-- Record set follows --

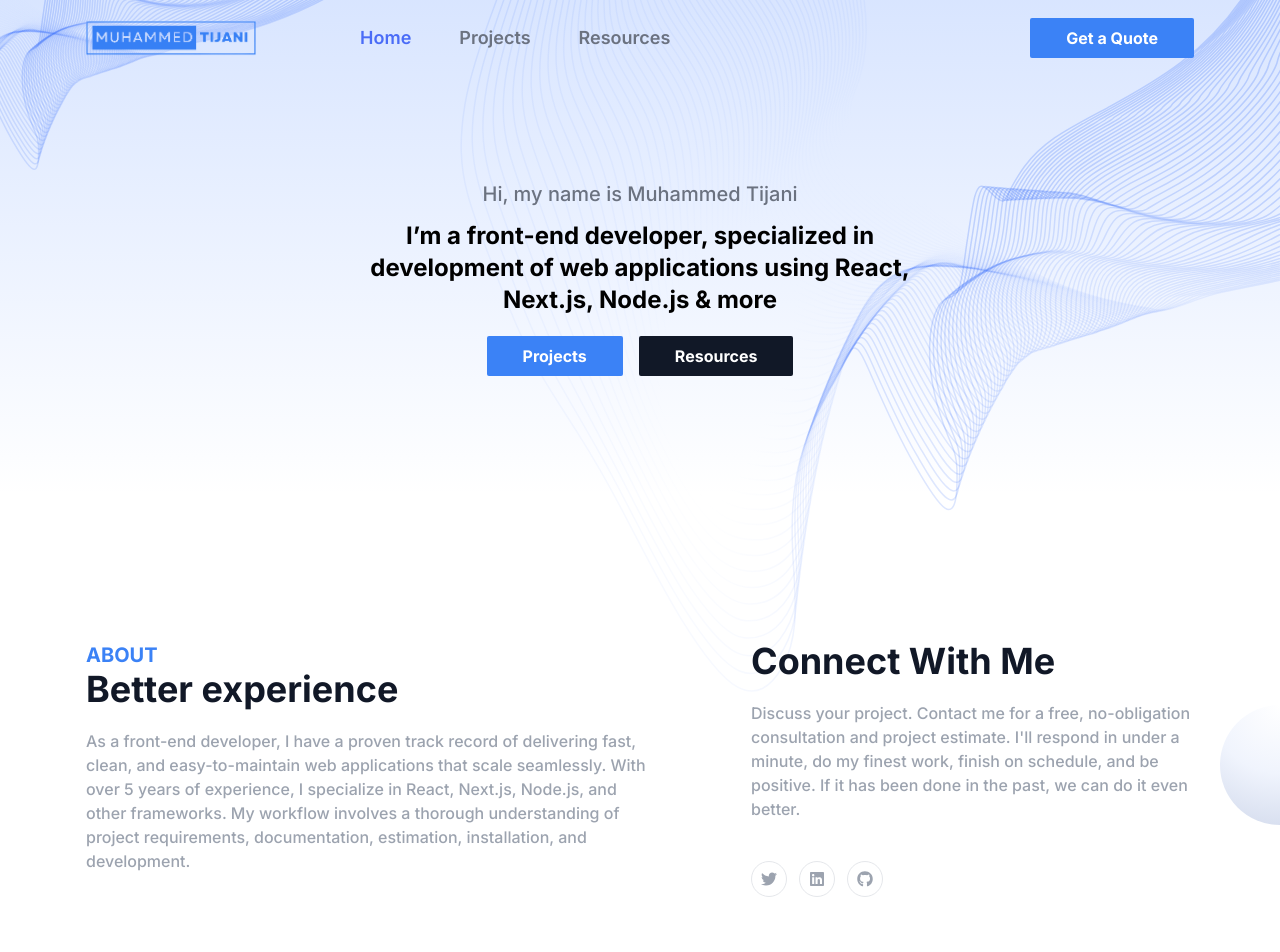
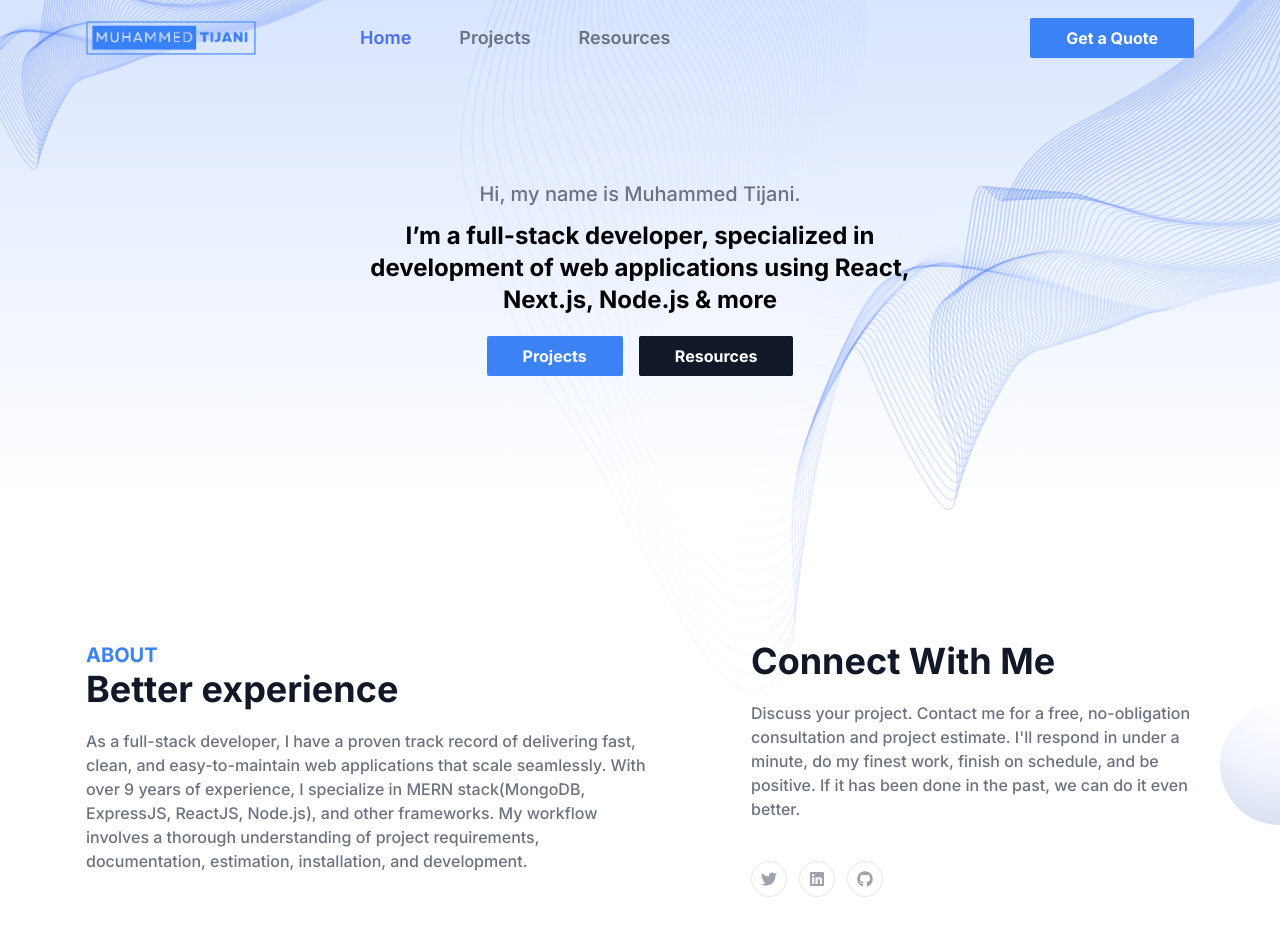
Before and after one commit to muhammedrepo/muhats_port, a React (Create React App) app: page / in a window 1280 px wide. Shown: the top 952 px of the page. Built offline with nearby package versions, Linux system fonts and the light colour scheme.

Commit message:
some updates

```diff
--- a/src/components/About.jsx
+++ b/src/components/About.jsx
@@ -9,7 +9,7 @@ const About = () => {
           <ContentPanel
             title="About"
             subtitle="Better experience"
-            desc="As a front-end developer, I have a proven track record of delivering fast, clean, and easy-to-maintain web applications that scale seamlessly. With over 5 years of experience, I specialize in React, Next.js, Node.js, and other frameworks. My workflow involves a thorough understanding of project requirements, documentation, estimation, installation, and development."
+            desc="As a full-stack developer, I have a proven track record of delivering fast, clean, and easy-to-maintain web applications that scale seamlessly. With over 9 years of experience, I specialize in MERN stack(MongoDB, ExpressJS, ReactJS, Node.js), and other frameworks. My workflow involves a thorough understanding of project requirements, documentation, estimation, installation, and development."
             className="lg:w-1/2 xl:w-[58.333333%] mb-8 lg:mb-0"
             data-aos="fade-in"
           />
--- a/src/components/ContentPanel.jsx
+++ b/src/components/ContentPanel.jsx
@@ -13,9 +13,7 @@ const ContentPanel = ({ children, title, subtitle, desc, ...rest }) => {
       >
         {subtitle}
       </h2>
-      <p className="font-medium text-base text-gray-400/100 mb-10 max-w-[570px]">
-        {desc}
-      </p>
+      <p className="mb-10 max-w-[570px]">{desc}</p>
       {children}
     </div>
   );
--- a/src/components/Hero.jsx
+++ b/src/components/Hero.jsx
@@ -15,10 +15,10 @@ const Hero = () => {
           <div className="w-full px-4" data-aos="fade-in">
             <div className="flex flex-col justify-center  items-center max-w-xl mx-auto">
               <span className="font-medium paragraph text-gray-500 text-lg md:text-xl mb-3">
-                Hi, my name is Muhammed Tijani
+                Hi, my name is Muhammed Tijani.
               </span>
               <h2 className="mb-5 text-xl sm:text-2xl lg:text-2xl font-bold text-center">
-                I’m a front-end developer, specialized in development of web
+                I’m a full-stack developer, specialized in development of web
                 applications using React, Next.js, Node.js & more
               </h2>
 
--- a/src/components/Services.jsx
+++ b/src/components/Services.jsx
@@ -21,7 +21,7 @@ const Services = () => {
                 {item.name}
               </a>
             </h3>
-            <p className="text-base text-[rgba(149,156,177,1)] pb-7 mb-6 border-b border-[rgba(243,243,243,1)]">
+            <p className="pb-7 mb-6 border-b border-[rgba(243,243,243,1)]">
               {item.desc}
             </p>
             <Link
--- a/src/index.css
+++ b/src/index.css
@@ -3,8 +3,8 @@
 @tailwind utilities;
 
 @layer base {
-  .paragraph {
-    @apply font-medium text-base text-gray-400/100 mb-10;
+  p {
+    @apply font-medium text-base text-gray-500 mb-10;
   }
   .icon {
     @apply w-[70px]
```
Also changed, not shown: src/assets/wrapper/Resources.js (deleted).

-- Record set concluded --

**Required action**: Without the pictures, write out the listing exactly as it appears above.

**Answer to the problem**:
Before and after one commit to muhammedrepo/muhats_port, a React (Create React App) app: page / in a window 1280 px wide. Shown: the top 952 px of the page. Built offline with nearby package versions, Linux system fonts and the light colour scheme.

Commit message:
some updates

```diff
--- a/src/components/About.jsx
+++ b/src/components/About.jsx
@@ -9,7 +9,7 @@ const About = () => {
           <ContentPanel
             title="About"
             subtitle="Better experience"
-            desc="As a front-end developer, I have a proven track record of delivering fast, clean, and easy-to-maintain web applications that scale seamlessly. With over 5 years of experience, I specialize in React, Next.js, Node.js, and other frameworks. My workflow involves a thorough understanding of project requirements, documentation, estimation, installation, and development."
+            desc="As a full-stack developer, I have a proven track record of delivering fast, clean, and easy-to-maintain web applications that scale seamlessly. With over 9 years of experience, I specialize in MERN stack(MongoDB, ExpressJS, ReactJS, Node.js), and other frameworks. My workflow involves a thorough understanding of project requirements, documentation, estimation, installation, and development."
             className="lg:w-1/2 xl:w-[58.333333%] mb-8 lg:mb-0"
             data-aos="fade-in"
           />
--- a/src/components/ContentPanel.jsx
+++ b/src/components/ContentPanel.jsx
@@ -13,9 +13,7 @@ const ContentPanel = ({ children, title, subtitle, desc, ...rest }) => {
       >
         {subtitle}
       </h2>
-      <p className="font-medium text-base text-gray-400/100 mb-10 max-w-[570px]">
-        {desc}
-      </p>
+      <p className="mb-10 max-w-[570px]">{desc}</p>
       {children}
     </div>
   );
--- a/src/components/Hero.jsx
+++ b/src/components/Hero.jsx
@@ -15,10 +15,10 @@ const Hero = () => {
           <div className="w-full px-4" data-aos="fade-in">
             <div className="flex flex-col justify-center  items-center max-w-xl mx-auto">
               <span className="font-medium paragraph text-gray-500 text-lg md:text-xl mb-3">
-                Hi, my name is Muhammed Tijani
+                Hi, my name is Muhammed Tijani.
               </span>
               <h2 className="mb-5 text-xl sm:text-2xl lg:text-2xl font-bold text-center">
-                I’m a front-end developer, specialized in development of web
+                I’m a full-stack developer, specialized in development of web
                 applications using React, Next.js, Node.js & more
               </h2>
 
--- a/src/components/Services.jsx
+++ b/src/components/Services.jsx
@@ -21,7 +21,7 @@ const Services = () => {
                 {item.name}
               </a>
             </h3>
-            <p className="text-base text-[rgba(149,156,177,1)] pb-7 mb-6 border-b border-[rgba(243,243,243,1)]">
+            <p className="pb-7 mb-6 border-b border-[rgba(243,243,243,1)]">
               {item.desc}
             </p>
             <Link
--- a/src/index.css
+++ b/src/index.css
@@ -3,8 +3,8 @@
 @tailwind utilities;
 
 @layer base {
-  .paragraph {
-    @apply font-medium text-base text-gray-400/100 mb-10;
+  p {
+    @apply font-medium text-base text-gray-500 mb-10;
   }
   .icon {
     @apply w-[70px]
```
Also changed, not shown: src/assets/wrapper/Resources.js (deleted).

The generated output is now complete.